§ Mr. Speaker
Question No. Q1 to the Prime Minister—[Interruption.] Order. It is the convention of the House that when hon. Members have a Question to ask they rise to their feet.
§ Q1. Mr. Douglas
asked the Prime Minister if he is satisfied with the coordination between the Department of Trade and Industry, the Department of Employment and the Scottish Office in assessing the economic effects of company liquidations.
§ Mr. Douglas
Would the Prime Minister accept the view that the liquidation of U.C.S., which was threatened by the company in February, 1971, was avoided by the underwriting of guarantees by his Government and that the underwriting of the guarantees in February, 1971, was only given because the Government wanted to avoid the liquidation of U.C.S. and Rolls-Royce within a few days?

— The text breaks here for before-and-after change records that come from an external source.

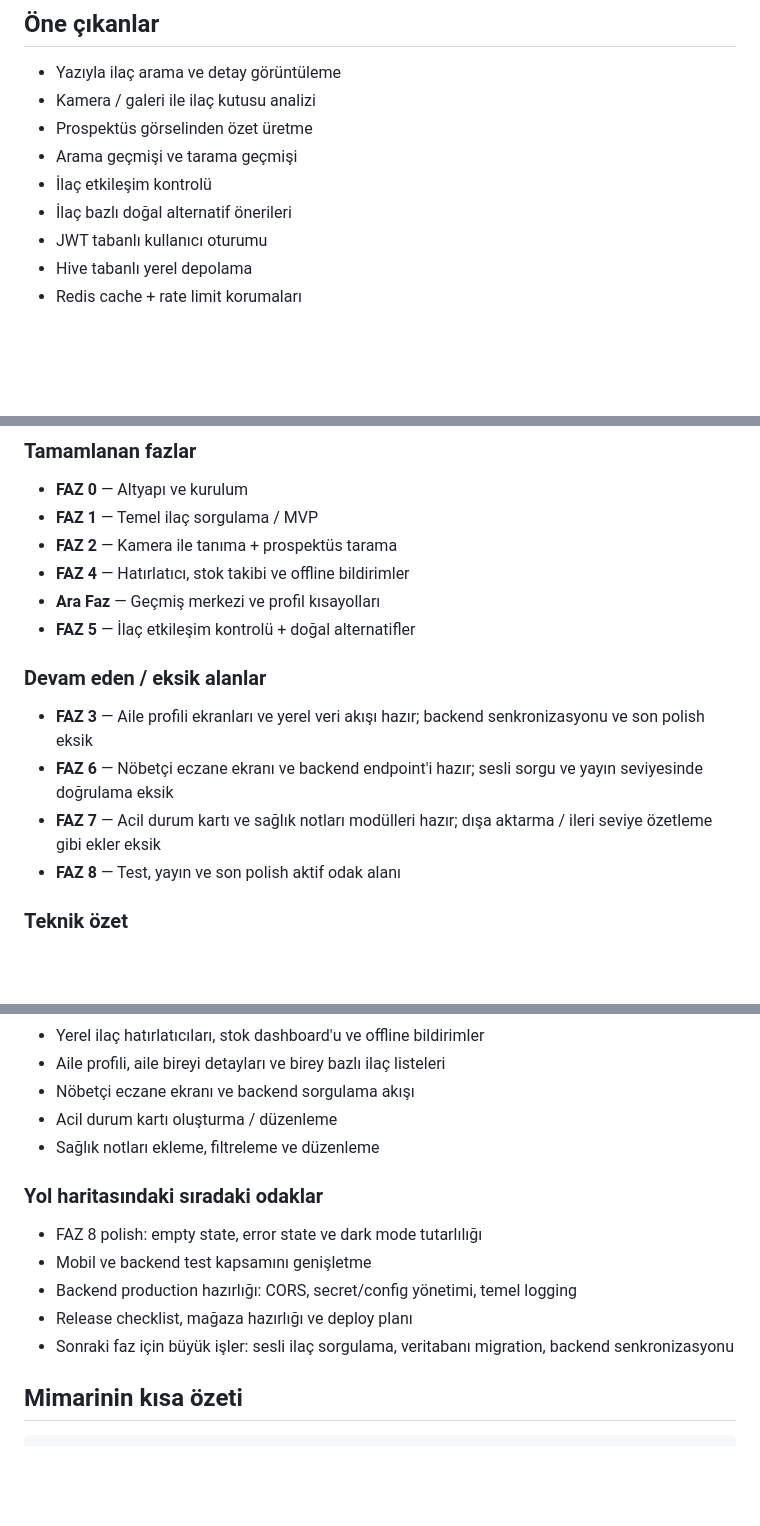
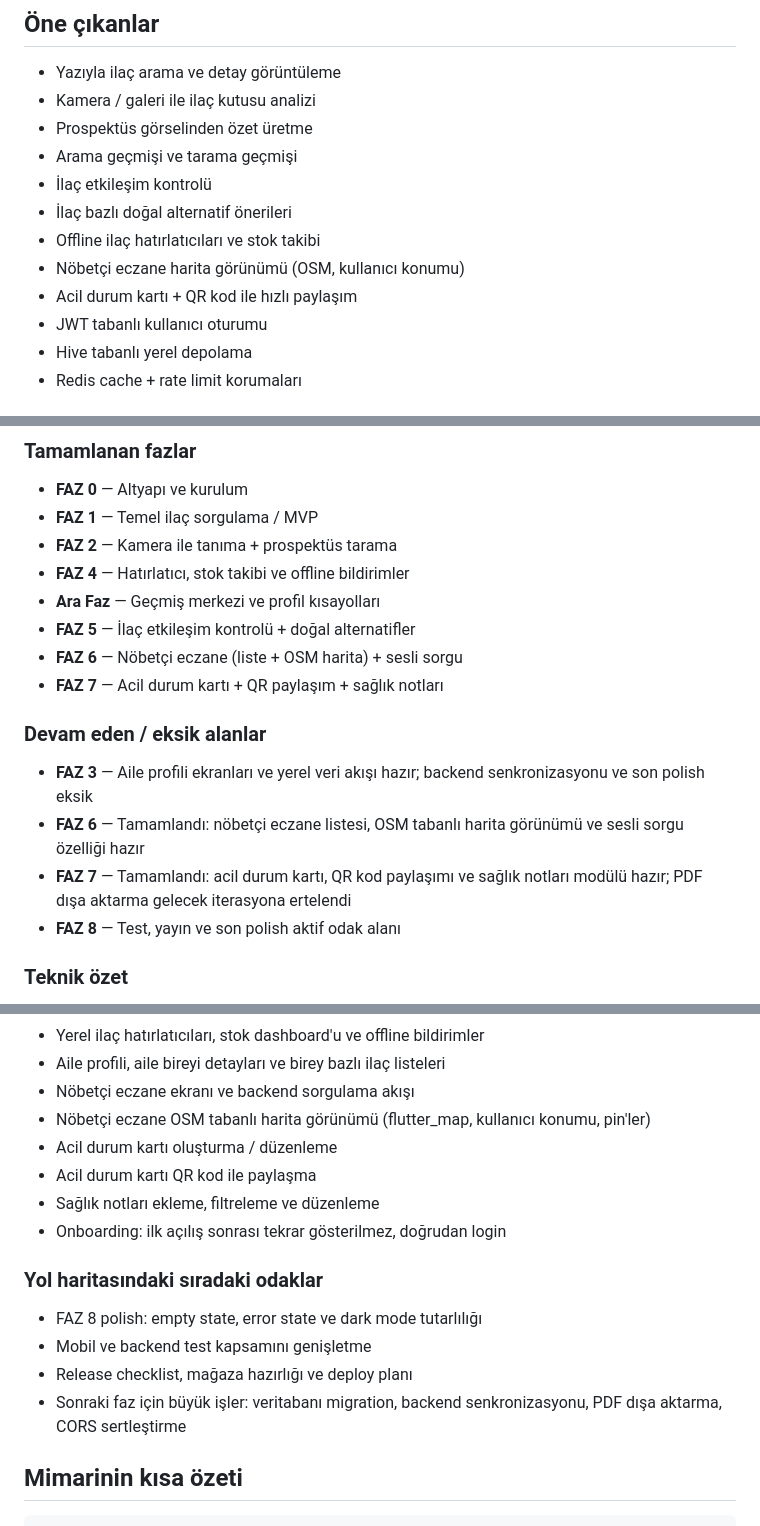
Before and after one commit to hasanyilmazgursoy/Eczanem, a Markdown page: README.md, 3 parts joined by grey strips. Drawn GitHub-style; blank space fills up the shorter version.

```diff
--- a/README.md
+++ b/README.md
@@ -12,6 +12,9 @@ Kişisel ilaç asistanı odaklı, Flutter istemci + FastAPI backend mimarisiyle
 - Arama geçmişi ve tarama geçmişi
 - İlaç etkileşim kontrolü
 - İlaç bazlı doğal alternatif önerileri
+- Offline ilaç hatırlatıcıları ve stok takibi
+- Nöbetçi eczane harita görünümü (OSM, kullanıcı konumu)
+- Acil durum kartı + QR kod ile hızlı paylaşım
 - JWT tabanlı kullanıcı oturumu
 - Hive tabanlı yerel depolama
 - Redis cache + rate limit korumaları
@@ -26,12 +29,14 @@ Kişisel ilaç asistanı odaklı, Flutter istemci + FastAPI backend mimarisiyle
 - **FAZ 4** — Hatırlatıcı, stok takibi ve offline bildirimler
 - **Ara Faz** — Geçmiş merkezi ve profil kısayolları
 - **FAZ 5** — İlaç etkileşim kontrolü + doğal alternatifler
+- **FAZ 6** — Nöbetçi eczane (liste + OSM harita) + sesli sorgu
+- **FAZ 7** — Acil durum kartı + QR paylaşım + sağlık notları
 
 ### Devam eden / eksik alanlar
 
 - **FAZ 3** — Aile profili ekranları ve yerel veri akışı hazır; backend senkronizasyonu ve son polish eksik
-- **FAZ 6** — Nöbetçi eczane ekranı ve backend endpoint'i hazır; sesli sorgu ve yayın seviyesinde doğrulama eksik
-- **FAZ 7** — Acil durum kartı ve sağlık notları modülleri hazır; dışa aktarma / ileri seviye özetleme gibi ekler eksik
+- **FAZ 6** — Tamamlandı: nöbetçi eczane listesi, OSM tabanlı harita görünümü ve sesli sorgu özelliği hazır
+- **FAZ 7** — Tamamlandı: acil durum kartı, QR kod paylaşımı ve sağlık notları modülü hazır; PDF dışa aktarma gelecek iterasyona ertelendi
 - **FAZ 8** — Test, yayın ve son polish aktif odak alanı
 
 ### Teknik özet
@@ -59,16 +64,18 @@ Kişisel ilaç asistanı odaklı, Flutter istemci + FastAPI backend mimarisiyle
 - Yerel ilaç hatırlatıcıları, stok dashboard'u ve offline bildirimler
 - Aile profili, aile bireyi detayları ve birey bazlı ilaç listeleri
 - Nöbetçi eczane ekranı ve backend sorgulama akışı
+- Nöbetçi eczane OSM tabanlı harita görünümü (flutter_map, kullanıcı konumu, pin'ler)
 - Acil durum kartı oluşturma / düzenleme
+- Acil durum kartı QR kod ile paylaşma
 - Sağlık notları ekleme, filtreleme ve düzenleme
+- Onboarding: ilk açılış sonrası tekrar gösterilmez, doğrudan login
 
 ### Yol haritasındaki sıradaki odaklar
 
 - FAZ 8 polish: empty state, error state ve dark mode tutarlılığı
 - Mobil ve backend test kapsamını genişletme
-- Backend production hazırlığı: CORS, secret/config yönetimi, temel logging
 - Release checklist, mağaza hazırlığı ve deploy planı
-- Sonraki faz için büyük işler: sesli ilaç sorgulama, veritabanı migration, backend senkronizasyonu
+- Sonraki faz için büyük işler: veritabanı migration, backend senkronizasyonu, PDF dışa aktarma, CORS sertleştirme
 
 ## Mimarinin kısa özeti
 
```
Also changed, not shown: other parts of README.md (+2 -2 lines), PLAN.md (+21 -19 lines).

§ The Prime Minister
The arrangements which were made in February, 1971, were made because U.C.S. said that if these financial commitments were met, it would be a viable company. It was for that reason that we made financial resources available to Yarrow's, and also because it is a defence yard. This was not the situation on the last occasion in June.
§ Mr. Lawson
Is the right hon. Gentleman telling the House that he always takes account of just what a company says it thinks about itself when he has at his disposal full reports of the company over a series of months? Is it not for him and his Department to judge from those reports and not from any statement which may be made by a director of the company?
§ The Prime Minister
The hon. Gentleman and his colleagues have been told the full facts of the situation and they must draw their own conclusions about the management of this company. The management of the company did not know the situation until 7th June, and it reported to the Government on 9th June. Indeed, it was only because the S.I.B. director on the board of U.C.S. had inquiries put in hand that the report was made to the company on 7th June. In 48 hours the Government were told.